Employees must be given a period of at least 30 days from the date of the event to request enrollment. In the case of loss of Medicaid/CHIP or new eligibility for CHIP premium assistance, the timeframe is 60 days. For birth, adoption or placement for adoption, the effective date of coverage is the date of the birth, adoption or placement for adoption, even if this results in a retroactive effective date (Code section 125 rules allow for retroactive elections in these cases). For all other special enrollments, the election change should not be retroactive and must be effective no later than the first day of the month following the event or the request for the change (whichever is later). If the group health plan generally adds new enrollees on the first day of the month, then there is no requirement to add a special enrollee mid-month (other than in the case of birth, adoption or placement for adoption). For example, if an employee is married on October 20 and the group health plan receives a request on November 3 to add the new spouse, the coverage for the spouse would begin on December 1.

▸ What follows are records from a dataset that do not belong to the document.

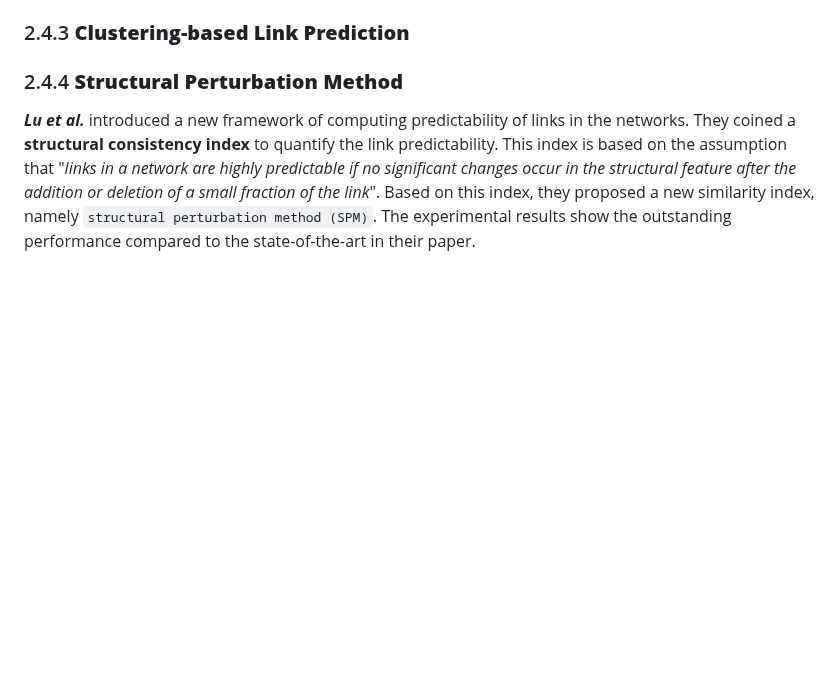
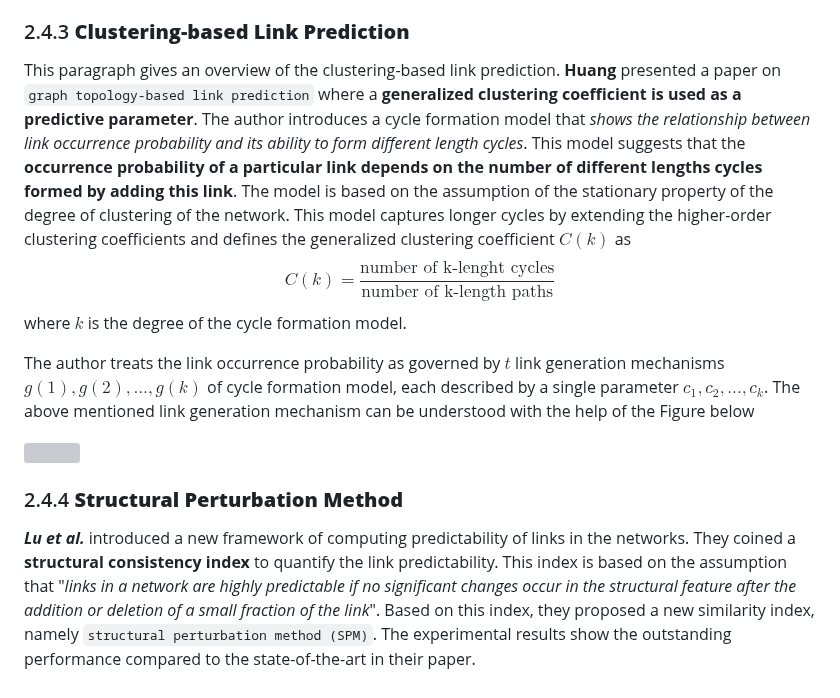
Before and after one commit to CristianCosci/ComplexNetworkAnalysis, a Markdown page: LinkPrediction.md, the part around the change. Drawn GitHub-style; blank space fills up the shorter version; grey boxes are pictures that could not be loaded.

Commit message:
Loaded unsaved changes
Co-authored-by: Nicolò Vescera <nicolo.vescera@gmail.com>

```diff
--- a/LinkPrediction.md
+++ b/LinkPrediction.md
@@ -278,6 +278,14 @@ where $C_M^{k_Y}$ represents the number of candidate link sets for the vertex $y
 Outcome results on several networks demonstrate that the similarity index based on path entropy performs better than other indices in terms of prediction accuracy and precision. **Xu et al.** extend the previous work to the weighted network by considering the weight of the paths. Recently, some more efforts have been applied in this direction based on different features of the networks like influential nodes, combining node attributes with `structural similarity, local likelihood, and maximal entropy random walk`.
 
 ### 2.4.3 **Clustering-based Link Prediction**
+This paragraph gives an overview of the clustering-based link prediction. **Huang** presented a paper on `graph topology-based link prediction` where a **generalized clustering coefficient is used as a predictive parameter**. The author introduces a cycle formation model that _shows the relationship between link occurrence probability and its ability to form different length cycles_. This model suggests that the **occurrence probability of a particular link depends on the number of different lengths cycles formed by adding this link**. The model is based on the assumption of the stationary property of the degree of clustering of the network. This model captures longer cycles by extending the higher-order clustering coefficients and defines the generalized clustering coefficient $C(k)$ as
+$$C(k) = \frac{\text{number of k-lenght cycles}}{\text{number of k-length paths}}$$
+where $k$ is the degree of the cycle formation model.
+
+The author treats the link occurrence probability as governed by $t$ link generation mechanisms $g(1), g(2),...,g(k)$ of cycle formation model, each described by a single parameter $c_1, c_2,..., c_k$. The above mentioned link generation mechanism can be understood with the help of the Figure below
+
+<img src="latex/capitoli/methods/imgs/img6.jpg" width="60%" height="60%">
+
 
 ### 2.4.4 **Structural Perturbation Method**
 ***Lu et al.*** introduced a new framework of computing predictability of links in the networks. They coined a **structural consistency index** to quantify the link predictability. This index is based on the assumption that "_links in a network are highly predictable if no significant changes occur in the structural feature after the addition or deletion of a small fraction of the link_". Based on this index, they proposed a new similarity index, namely `structural perturbation method (SPM)`. The experimental results show the outstanding performance compared to the state-of-the-art in their paper.
```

Individuals Eligible for Enrollment
The individuals who are entitled to the special enrollment right depend upon the event triggering the special enrollment as follows:
- Employee’s loss of eligibility for other coverage: employee and eligible spouse/dependents.
- Spouse/dependent loss of eligibility for other coverage: employee (if not currently enrolled) and spouse/dependents who have lost eligibility for other coverage. The plan is not required to enroll any other dependents.
- Marriage: employee (if not currently enrolled), new spouse and any newly acquired dependent children. The plan is not required to enroll any other dependents.
- Birth, adoption, placement for adoption: employee (if not currently enrolled), spouse and newborn or newly adopted child. The plan is not required to enroll any other dependents.
- Medicaid/CHIP: employee (if not currently enrolled) and spouse/dependent who loses Medicaid/CHIP or gains eligibility for state premium assistance.
Under HIPAA’s nondiscrimination provisions, an employee and dependents cannot be denied eligibility or benefits based on certain health factors when enrolling in a group health plan, nor may they be charged a higher premium due to these health factors. The only exception to these prohibitions is premium differentials under a wellness program that complies with specific requirements under HIPAA and the ACA. A discussion of HIPAA and ACA compliant wellness programs is beyond the scope of this Benefit Minute.
The health factors that are protected under HIPAA are:
- Health status
- Medical conditions, including physical and mental illness
- Claims experience
- Receipt of health care
- Medical history
- Genetic information
- Evidence of insurability
In addition, a group health plan cannot deny enrollment or charge a higher premium for conditions arising from acts of domestic violence or for participation in activities such as motorcycling, snowmobiling, all-terrain vehicle riding, horseback riding and skiing. However, a group health plan may exclude coverage for a specific disease or limit or exclude benefits for certain treatments as long as the restriction applies uniformly to all similarly situated individuals and is not directed at individual participants who may have a health factor. Plan amendments to reduce or eliminate benefits are not considered to be directed at individual participants as long as they apply to all similarly situated individuals and are effective no earlier than the first day of the plan year following adoption.
HIPAA does not prohibit more favorable treatment of participants with adverse health factors.
Other Nondiscrimination Provisions
A group health plan may not delay an individual’s eligibility, benefits or effective date of coverage nor may the plan increase the premium based on confinement in a hospital or medical facility on the date the individual would otherwise become eligible. Additionally, a group health plan may not delay enrollment in coverage because the individual is not actively at work due to a health factor on the day coverage would otherwise be effective.
The portability and nondiscrimination provisions of HIPAA for group health plans are enforced by the Department of Labor.